- [Work required] Go over the data and work out how many lines include the word "solo". Give that number only.

- [Records for the task]
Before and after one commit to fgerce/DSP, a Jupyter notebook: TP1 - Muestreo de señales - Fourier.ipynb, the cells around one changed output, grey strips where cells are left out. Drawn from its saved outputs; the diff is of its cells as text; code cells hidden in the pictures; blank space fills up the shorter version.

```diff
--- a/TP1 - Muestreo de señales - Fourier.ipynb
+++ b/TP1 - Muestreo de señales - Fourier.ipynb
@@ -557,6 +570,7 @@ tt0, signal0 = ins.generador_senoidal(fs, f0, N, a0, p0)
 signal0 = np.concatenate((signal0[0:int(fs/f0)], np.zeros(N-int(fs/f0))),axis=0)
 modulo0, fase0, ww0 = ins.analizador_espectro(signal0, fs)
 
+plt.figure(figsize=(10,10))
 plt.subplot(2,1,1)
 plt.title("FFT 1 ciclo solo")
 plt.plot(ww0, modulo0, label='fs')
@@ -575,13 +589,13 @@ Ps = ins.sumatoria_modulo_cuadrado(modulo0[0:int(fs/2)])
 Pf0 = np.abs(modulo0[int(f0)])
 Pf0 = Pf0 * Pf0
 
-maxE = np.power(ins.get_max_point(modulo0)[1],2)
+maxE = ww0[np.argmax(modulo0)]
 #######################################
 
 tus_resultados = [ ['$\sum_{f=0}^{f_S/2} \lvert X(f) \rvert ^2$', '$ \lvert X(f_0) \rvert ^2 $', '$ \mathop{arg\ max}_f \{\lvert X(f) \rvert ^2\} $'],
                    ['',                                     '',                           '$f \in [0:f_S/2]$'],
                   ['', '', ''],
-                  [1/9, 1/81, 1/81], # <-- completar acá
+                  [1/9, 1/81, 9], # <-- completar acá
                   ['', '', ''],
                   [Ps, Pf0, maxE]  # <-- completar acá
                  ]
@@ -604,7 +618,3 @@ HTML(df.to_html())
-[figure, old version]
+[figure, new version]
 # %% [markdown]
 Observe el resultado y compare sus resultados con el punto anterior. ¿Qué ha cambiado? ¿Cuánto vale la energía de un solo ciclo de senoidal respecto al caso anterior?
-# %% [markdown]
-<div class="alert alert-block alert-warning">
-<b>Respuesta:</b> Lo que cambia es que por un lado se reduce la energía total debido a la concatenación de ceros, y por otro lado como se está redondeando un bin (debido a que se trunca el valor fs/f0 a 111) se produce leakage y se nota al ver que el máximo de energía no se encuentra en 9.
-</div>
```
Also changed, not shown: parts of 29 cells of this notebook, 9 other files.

- [Answer section] 2